This CellML model runs in COR and OpenCell and the units are consistent throughout. It reproduces the published results and was converted from SBML with the help of Lukas Endler. Validation was done in both CellML and Matlab, Matlab was used to simulate variations in GAP and R concentrations and to reproduce figures 3A and B.
ABSTRACT: Heterotrimeric G protein signaling is regulated by signaling modules composed of heterotrimeric G proteins, active G protein-coupled receptors (Rs), which activate G proteins, and GTPase-activating proteins (GAPs), which deactivate G proteins. We term these modules GTPase-cycle modules. The local concentrations of these proteins are spatially regulated between plasma membrane microdomains and between the plasma membrane and cytosol, but no data or models are available that quantitatively explain the effect of such regulation on signaling. We present a computational model of the GTPase-cycle module that predicts that the interplay of local G protein, R, and GAP concentrations gives rise to 16 distinct signaling regimes and numerous intermediate signaling phenomena. The regimes suggest alternative modes of the GTPase-cycle module that occur based on defined local concentrations of the component proteins. In one mode, signaling occurs while G protein and receptor are unclustered and GAP eliminates signaling; in another, G protein and receptor are clustered and GAP can rapidly modulate signaling but does not eliminate it. Experimental data from multiple GTPase-cycle modules is interpreted in light of these predictions. The latter mode explains previously paradoxical data in which GAP does not alter maximal current amplitude of G protein-activated ion channels, but hastens signaling. The predictions indicate how variations in local concentrations of the component proteins create GTPase-cycle modules with distinctive phenotypes. They provide a quantitative framework for investigating how regulation of local concentrations of components of the GTPase-cycle module affects signaling.

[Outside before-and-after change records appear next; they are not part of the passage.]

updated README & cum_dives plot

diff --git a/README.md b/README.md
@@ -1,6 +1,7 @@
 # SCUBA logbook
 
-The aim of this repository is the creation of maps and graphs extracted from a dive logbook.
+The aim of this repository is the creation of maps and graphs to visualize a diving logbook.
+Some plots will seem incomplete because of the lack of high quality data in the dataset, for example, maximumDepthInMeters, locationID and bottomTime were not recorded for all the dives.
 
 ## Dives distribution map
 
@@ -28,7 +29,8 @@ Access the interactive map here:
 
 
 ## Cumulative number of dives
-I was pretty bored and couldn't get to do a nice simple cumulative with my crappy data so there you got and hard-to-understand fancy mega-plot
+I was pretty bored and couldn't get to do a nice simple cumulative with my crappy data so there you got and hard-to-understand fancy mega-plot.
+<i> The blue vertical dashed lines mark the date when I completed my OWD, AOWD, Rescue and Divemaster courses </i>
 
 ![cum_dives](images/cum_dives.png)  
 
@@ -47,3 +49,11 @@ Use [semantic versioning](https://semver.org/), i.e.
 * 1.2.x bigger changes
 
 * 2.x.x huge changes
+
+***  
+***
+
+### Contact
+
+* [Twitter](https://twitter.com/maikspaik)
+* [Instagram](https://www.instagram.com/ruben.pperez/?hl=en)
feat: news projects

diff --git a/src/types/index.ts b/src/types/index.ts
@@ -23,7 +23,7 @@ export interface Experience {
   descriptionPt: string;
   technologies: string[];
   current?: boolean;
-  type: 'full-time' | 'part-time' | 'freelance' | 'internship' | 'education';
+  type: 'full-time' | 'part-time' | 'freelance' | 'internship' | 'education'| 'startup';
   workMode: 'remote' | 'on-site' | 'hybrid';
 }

The original paper reference is cited below:
Computational modeling reveals how interplay between components of a GTPase-cycle module regulates signal transduction, Scott J. Bornheimer, Mano R. Maurya, Marilyn Gist Farquhar, and Shankar Subramaniam, 2004, PNAS, volume 101, 15899-15904. PubMed ID: 15520372

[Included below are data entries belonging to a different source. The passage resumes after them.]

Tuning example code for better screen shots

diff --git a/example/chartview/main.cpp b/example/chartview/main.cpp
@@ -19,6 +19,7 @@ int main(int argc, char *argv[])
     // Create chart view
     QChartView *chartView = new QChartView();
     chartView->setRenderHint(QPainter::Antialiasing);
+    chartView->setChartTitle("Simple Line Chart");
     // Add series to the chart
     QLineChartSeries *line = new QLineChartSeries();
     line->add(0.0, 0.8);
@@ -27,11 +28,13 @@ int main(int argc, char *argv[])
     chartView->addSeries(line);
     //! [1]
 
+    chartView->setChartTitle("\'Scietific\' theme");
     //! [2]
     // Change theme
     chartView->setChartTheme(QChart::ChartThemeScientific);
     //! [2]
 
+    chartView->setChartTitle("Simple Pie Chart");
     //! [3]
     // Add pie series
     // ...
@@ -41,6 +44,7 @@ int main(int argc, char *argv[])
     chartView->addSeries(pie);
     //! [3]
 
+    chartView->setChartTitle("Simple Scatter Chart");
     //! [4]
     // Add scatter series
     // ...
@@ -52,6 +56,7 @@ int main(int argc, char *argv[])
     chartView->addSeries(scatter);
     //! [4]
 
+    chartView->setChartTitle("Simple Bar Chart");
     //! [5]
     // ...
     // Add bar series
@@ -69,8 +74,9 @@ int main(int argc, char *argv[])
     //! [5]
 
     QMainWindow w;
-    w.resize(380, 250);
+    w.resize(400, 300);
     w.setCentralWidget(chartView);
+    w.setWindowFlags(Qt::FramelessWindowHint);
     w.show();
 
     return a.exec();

|Schematic diagram of the reaction network for LPS/ KDO2-lipid A stimulated eicosanoid metabolism and signaling pathway.|